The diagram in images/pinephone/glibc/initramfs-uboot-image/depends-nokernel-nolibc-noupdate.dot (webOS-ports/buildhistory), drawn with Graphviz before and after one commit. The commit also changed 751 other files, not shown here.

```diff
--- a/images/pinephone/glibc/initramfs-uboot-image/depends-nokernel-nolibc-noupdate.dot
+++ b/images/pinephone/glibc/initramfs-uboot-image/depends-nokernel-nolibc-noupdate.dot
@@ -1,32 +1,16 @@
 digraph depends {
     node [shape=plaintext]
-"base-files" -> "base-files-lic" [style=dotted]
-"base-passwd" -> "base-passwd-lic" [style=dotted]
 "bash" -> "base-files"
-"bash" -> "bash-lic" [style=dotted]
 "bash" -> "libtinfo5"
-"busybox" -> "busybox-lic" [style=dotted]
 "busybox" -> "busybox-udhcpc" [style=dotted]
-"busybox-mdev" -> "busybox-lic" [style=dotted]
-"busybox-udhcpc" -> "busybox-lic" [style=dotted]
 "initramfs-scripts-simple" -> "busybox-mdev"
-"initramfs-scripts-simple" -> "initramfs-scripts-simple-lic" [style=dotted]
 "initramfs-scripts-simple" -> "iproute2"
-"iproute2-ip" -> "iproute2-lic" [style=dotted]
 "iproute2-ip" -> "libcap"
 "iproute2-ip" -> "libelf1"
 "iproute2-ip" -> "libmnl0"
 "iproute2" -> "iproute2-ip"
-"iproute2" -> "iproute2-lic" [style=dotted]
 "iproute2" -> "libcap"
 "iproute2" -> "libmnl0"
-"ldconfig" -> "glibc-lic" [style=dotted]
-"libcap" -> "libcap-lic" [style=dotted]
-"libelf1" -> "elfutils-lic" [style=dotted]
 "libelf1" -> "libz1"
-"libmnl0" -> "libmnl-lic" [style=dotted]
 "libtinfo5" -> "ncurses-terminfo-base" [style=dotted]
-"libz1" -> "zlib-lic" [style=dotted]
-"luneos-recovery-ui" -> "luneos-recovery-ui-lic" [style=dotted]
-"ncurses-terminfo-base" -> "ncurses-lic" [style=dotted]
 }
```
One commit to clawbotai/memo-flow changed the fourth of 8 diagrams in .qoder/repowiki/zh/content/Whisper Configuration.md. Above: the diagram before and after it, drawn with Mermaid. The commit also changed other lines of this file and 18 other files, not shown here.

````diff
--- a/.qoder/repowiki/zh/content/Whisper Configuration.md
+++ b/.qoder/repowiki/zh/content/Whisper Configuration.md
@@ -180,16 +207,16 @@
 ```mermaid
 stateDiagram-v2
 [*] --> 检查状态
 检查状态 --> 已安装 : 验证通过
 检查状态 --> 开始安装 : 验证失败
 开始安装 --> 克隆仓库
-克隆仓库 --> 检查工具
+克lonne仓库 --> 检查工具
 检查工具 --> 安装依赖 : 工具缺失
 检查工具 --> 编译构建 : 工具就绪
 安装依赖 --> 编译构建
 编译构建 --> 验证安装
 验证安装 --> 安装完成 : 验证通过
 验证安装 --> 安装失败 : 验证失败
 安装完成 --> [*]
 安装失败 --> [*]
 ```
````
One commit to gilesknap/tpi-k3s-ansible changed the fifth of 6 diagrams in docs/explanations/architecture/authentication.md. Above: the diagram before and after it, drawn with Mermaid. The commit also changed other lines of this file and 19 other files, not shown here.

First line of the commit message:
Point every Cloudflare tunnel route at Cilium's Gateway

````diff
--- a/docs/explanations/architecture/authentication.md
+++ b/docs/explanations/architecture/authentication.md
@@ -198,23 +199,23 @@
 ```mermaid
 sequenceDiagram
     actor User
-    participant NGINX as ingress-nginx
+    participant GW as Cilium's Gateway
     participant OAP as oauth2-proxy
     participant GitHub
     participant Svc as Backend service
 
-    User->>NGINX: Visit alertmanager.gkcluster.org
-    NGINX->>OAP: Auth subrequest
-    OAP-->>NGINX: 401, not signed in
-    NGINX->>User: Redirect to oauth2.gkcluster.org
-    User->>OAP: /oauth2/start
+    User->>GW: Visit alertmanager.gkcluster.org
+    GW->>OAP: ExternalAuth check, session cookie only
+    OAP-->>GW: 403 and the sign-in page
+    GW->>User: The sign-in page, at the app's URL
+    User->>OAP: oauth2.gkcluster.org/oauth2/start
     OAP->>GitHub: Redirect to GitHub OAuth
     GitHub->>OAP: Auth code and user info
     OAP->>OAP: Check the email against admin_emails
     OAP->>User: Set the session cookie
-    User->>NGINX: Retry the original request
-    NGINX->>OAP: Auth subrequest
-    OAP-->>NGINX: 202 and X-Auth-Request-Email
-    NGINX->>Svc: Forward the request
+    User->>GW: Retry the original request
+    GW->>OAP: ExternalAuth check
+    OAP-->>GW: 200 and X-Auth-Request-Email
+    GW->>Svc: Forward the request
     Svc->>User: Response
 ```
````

=======

• **Task description**: Only the lines from the one containing "stateDiagram-v2" to the end of the data should be printed, exactly as they stand.

• **Result**:
 stateDiagram-v2
 [*] --> 检查状态
 检查状态 --> 已安装 : 验证通过
 检查状态 --> 开始安装 : 验证失败
 开始安装 --> 克隆仓库
-克隆仓库 --> 检查工具
+克lonne仓库 --> 检查工具
 检查工具 --> 安装依赖 : 工具缺失
 检查工具 --> 编译构建 : 工具就绪
 安装依赖 --> 编译构建
 编译构建 --> 验证安装
 验证安装 --> 安装完成 : 验证通过
 验证安装 --> 安装失败 : 验证失败
 安装完成 --> [*]
 安装失败 --> [*]
 ```
````
One commit to gilesknap/tpi-k3s-ansible changed the fifth of 6 diagrams in docs/explanations/architecture/authentication.md. Above: the diagram before and after it, drawn with Mermaid. The commit also changed other lines of this file and 19 other files, not shown here.

First line of the commit message:
Point every Cloudflare tunnel route at Cilium's Gateway

````diff
--- a/docs/explanations/architecture/authentication.md
+++ b/docs/explanations/architecture/authentication.md
@@ -198,23 +199,23 @@
 ```mermaid
 sequenceDiagram
     actor User
-    participant NGINX as ingress-nginx
+    participant GW as Cilium's Gateway
     participant OAP as oauth2-proxy
     participant GitHub
     participant Svc as Backend service
 
-    User->>NGINX: Visit alertmanager.gkcluster.org
-    NGINX->>OAP: Auth subrequest
-    OAP-->>NGINX: 401, not signed in
-    NGINX->>User: Redirect to oauth2.gkcluster.org
-    User->>OAP: /oauth2/start
+    User->>GW: Visit alertmanager.gkcluster.org
+    GW->>OAP: ExternalAuth check, session cookie only
+    OAP-->>GW: 403 and the sign-in page
+    GW->>User: The sign-in page, at the app's URL
+    User->>OAP: oauth2.gkcluster.org/oauth2/start
     OAP->>GitHub: Redirect to GitHub OAuth
     GitHub->>OAP: Auth code and user info
     OAP->>OAP: Check the email against admin_emails
     OAP->>User: Set the session cookie
-    User->>NGINX: Retry the original request
-    NGINX->>OAP: Auth subrequest
-    OAP-->>NGINX: 202 and X-Auth-Request-Email
-    NGINX->>Svc: Forward the request
+    User->>GW: Retry the original request
+    GW->>OAP: ExternalAuth check
+    OAP-->>GW: 200 and X-Auth-Request-Email
+    GW->>Svc: Forward the request
     Svc->>User: Response
 ```
````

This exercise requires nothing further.